NEW YORK (Reuters) – U.S. stocks rose on Thursday, as signs of strength in the economy and higher-than-expected profit at FedEx outweighed more warnings about Europe.
The U.S. equity market continued its familiar back-and-forth rotation between optimism about the U.S. economy and fears that Europe’s debt crisis could spark a global recession.
Lately the fear trade has been winning, as Wall Street fell to its lowest level in two weeks on Wednesday.
But FedEx Corp (FDX.N) boosted the market’s sentiment. Shares shot up 8 percent to $82.47 after the package delivery company, viewed as an economic bellwether, reported stronger-than-expected quarterly profit.

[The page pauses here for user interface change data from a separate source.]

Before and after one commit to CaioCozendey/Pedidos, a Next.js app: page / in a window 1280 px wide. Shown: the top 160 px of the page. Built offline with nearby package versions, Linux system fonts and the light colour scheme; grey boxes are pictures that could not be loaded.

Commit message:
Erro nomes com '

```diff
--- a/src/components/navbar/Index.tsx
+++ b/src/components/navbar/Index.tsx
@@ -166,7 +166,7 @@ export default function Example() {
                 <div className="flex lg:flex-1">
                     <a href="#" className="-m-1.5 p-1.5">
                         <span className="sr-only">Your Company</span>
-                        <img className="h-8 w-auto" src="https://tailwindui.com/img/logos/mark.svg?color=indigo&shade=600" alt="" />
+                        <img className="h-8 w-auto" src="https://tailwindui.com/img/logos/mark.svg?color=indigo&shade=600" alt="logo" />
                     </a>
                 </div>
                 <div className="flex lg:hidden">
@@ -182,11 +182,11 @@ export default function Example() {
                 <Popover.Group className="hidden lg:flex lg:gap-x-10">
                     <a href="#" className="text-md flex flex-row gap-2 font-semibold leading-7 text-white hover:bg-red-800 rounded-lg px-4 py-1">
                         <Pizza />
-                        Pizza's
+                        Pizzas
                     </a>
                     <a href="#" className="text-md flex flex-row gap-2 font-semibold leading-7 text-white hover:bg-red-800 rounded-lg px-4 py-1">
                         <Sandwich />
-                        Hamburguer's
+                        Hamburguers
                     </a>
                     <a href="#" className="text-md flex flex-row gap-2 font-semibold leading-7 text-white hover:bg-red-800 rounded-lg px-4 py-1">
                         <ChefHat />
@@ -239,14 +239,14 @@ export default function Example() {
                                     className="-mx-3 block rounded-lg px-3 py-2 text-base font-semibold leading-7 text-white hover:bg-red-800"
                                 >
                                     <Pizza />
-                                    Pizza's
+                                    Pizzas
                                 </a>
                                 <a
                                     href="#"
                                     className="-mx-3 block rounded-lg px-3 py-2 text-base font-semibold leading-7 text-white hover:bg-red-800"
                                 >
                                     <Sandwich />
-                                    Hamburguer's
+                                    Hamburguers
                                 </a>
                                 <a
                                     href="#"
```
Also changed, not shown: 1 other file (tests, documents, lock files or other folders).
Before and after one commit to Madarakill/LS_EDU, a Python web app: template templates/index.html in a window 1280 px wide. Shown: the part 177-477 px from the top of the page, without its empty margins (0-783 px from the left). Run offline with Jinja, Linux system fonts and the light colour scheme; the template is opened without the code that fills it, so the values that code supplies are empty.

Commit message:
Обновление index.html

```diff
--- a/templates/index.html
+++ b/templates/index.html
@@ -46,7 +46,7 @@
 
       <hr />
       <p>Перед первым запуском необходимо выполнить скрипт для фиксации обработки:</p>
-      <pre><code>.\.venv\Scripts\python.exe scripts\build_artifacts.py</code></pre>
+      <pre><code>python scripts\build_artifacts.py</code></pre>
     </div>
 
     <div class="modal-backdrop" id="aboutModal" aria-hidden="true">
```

The news from FedEx, along with two strong regional manufacturing surveys and other data, was welcomed after some high-profile companies recently warned about falling profits. On Thursday, Honeywell International (HON.N) said Europe’s slowing economy would take a toll on orders. Honeywell’s stock rose 1.7 percent to $52.41.
Tim Ghriskey, chief investment officer of Solaris Asset Management in Bedford Hills, New York, said the question for investors is whether the U.S. economy can grow if European economies stalled.
“Can the U.S. go it totally alone? No. But the rest of the world, with the exception of Europe, we are pretty positive about. We don’t think it’s going to fall apart,” he said.
Data showed weekly applications for unemployment insurance fell to a 3-1/2 year low, while a gauge of New York state manufacturing activity rose to its highest level since May and another measure of factory activity in the mid-Atlantic region showed a surge in new orders.
The Dow Jones industrial average .DJI was up 45.33 points, or 0.38 percent, at 11,868.81. The Standard Poor’s 500 Index .SPX was up 3.93 points, or 0.32 percent, at 1,215.75. The Nasdaq Composite Index .IXIC was up 1.70 points, or 0.07 percent, at 2,541.01.
Trading was volatile ahead of Friday’s quadruple witching expiration when not only equity options expire, but also stock index futures, stock index options and individual stock futures.
Earlier, stocks pared some of their gains after Christine Lagarde, the head of the International Monetary Fund, said the world economic outlook is “quite gloomy” and will require action by all countries to head off an escalating crisis that carries risks of a global depression.
The market’s gains were concentrated in defensive sectors such as utilities, suggesting uncertainty was causing risk-takers to put their portfolios in neutral as the week nears an end, said Chad Morganlander, portfolio manager at Stifel, Nicolaus Co in Florham Park, New Jersey.
“Unfortunately austerity without a plan for structural changes will cap economic growth and potentially could bleed into earnings. Going into the new year, portfolio managers are squaring their books for that scenario,” Morganlader said.
“There’s a continued rotation into safety and stability in a global austerity environment.”
Big-cap technology shares slipped, including Apple Inc (AAPL.O) off 0.3 percent to $378.94 and International Business machines (IBM.N), which fell 0.7 percent to $187.48.
Novellus Systems Inc (NVLS.O) jumped 16.3 percent to $40.37 a day after it agreed to be bought by larger rival Lam Research Corp (LRCX.O) for $3.3 billion in stock.
Michael Kors Holdings Ltd (KORS.N) shares jumped 21 percent to $24.20 in their debut on the New York Stock Exchange after the luxury goods company went public at $20 per share on Wednesday, above the expected range. The stock climbed as much as 25 percent to a session high at $25.23.
About 6.72 billion shares changed hands on the New York Stock Exchange, NYSE Amex and the Nasdaq. On the NYSE, advancers beat decliners by a ratio of 18 to 11, and on the Nasdaq, 13 shares rose for ever 10 that fell.
(Reporting by Angela Moon; Editing by Kenneth Barry)